Examine the records below. Report how many of their lines contain the word "mathbbm", with no other content.
*** Block opens ***
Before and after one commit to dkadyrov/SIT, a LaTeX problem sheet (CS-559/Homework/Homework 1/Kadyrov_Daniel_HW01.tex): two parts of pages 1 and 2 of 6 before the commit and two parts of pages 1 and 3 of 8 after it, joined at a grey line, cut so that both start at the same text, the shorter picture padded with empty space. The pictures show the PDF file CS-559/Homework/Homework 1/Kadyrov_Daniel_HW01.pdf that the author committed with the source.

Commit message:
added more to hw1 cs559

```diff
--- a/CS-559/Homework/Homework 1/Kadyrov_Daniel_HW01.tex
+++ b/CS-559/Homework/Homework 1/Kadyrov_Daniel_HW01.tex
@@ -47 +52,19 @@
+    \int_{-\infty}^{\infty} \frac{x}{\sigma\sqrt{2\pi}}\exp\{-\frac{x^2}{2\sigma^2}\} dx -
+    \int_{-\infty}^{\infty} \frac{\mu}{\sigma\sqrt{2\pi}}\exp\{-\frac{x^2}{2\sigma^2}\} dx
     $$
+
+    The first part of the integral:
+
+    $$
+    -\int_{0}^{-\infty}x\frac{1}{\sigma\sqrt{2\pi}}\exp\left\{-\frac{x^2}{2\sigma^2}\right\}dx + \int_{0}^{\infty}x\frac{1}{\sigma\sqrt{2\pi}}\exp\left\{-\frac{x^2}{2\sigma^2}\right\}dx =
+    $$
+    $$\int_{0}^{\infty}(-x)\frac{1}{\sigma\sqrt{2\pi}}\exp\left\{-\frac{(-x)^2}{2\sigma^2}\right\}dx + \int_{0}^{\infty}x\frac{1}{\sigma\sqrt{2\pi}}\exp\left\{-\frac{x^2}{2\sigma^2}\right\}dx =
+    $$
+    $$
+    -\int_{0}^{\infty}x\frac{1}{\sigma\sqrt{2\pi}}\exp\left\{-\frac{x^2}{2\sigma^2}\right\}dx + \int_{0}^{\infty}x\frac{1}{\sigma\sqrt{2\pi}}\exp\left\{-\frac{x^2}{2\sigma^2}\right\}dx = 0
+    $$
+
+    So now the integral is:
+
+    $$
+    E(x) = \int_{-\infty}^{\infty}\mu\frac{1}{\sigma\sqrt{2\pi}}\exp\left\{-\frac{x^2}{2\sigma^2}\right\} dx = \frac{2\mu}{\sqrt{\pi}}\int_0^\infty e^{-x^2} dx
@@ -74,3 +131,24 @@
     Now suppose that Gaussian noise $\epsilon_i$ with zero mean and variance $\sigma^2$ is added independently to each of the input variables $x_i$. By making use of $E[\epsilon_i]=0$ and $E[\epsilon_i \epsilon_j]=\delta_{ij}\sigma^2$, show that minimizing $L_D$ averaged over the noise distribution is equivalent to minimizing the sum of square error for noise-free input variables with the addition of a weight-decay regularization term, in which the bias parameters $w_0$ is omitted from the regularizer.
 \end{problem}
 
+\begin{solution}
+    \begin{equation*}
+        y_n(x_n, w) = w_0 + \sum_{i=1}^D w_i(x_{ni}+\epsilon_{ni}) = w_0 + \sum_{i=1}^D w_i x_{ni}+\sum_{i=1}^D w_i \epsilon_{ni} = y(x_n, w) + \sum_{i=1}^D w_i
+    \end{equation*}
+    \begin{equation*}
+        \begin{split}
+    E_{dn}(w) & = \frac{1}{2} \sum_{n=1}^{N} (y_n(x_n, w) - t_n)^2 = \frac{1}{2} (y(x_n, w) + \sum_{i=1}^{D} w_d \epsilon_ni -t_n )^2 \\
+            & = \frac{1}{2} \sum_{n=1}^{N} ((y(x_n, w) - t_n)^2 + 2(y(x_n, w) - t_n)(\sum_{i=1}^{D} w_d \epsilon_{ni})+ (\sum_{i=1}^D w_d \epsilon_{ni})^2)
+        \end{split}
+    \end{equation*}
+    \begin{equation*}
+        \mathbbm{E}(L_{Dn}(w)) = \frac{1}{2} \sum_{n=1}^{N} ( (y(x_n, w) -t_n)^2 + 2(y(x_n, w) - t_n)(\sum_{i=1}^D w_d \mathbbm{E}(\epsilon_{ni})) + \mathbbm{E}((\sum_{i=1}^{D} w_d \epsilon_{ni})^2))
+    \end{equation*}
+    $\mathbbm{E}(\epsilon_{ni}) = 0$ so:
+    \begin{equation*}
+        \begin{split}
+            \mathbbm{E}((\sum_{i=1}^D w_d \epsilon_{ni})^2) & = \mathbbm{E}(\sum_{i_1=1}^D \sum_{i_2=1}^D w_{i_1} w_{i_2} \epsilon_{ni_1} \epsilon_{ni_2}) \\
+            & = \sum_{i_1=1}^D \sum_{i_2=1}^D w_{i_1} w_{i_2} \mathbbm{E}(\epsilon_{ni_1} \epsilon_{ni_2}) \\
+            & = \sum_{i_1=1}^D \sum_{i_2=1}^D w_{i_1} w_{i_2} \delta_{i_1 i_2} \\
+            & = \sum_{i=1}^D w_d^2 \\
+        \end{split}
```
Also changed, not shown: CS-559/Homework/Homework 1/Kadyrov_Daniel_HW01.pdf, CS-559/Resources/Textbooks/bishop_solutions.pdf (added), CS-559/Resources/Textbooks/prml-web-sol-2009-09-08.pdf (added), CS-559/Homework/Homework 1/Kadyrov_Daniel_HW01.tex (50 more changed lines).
*** Block closes ***
(Reply)
4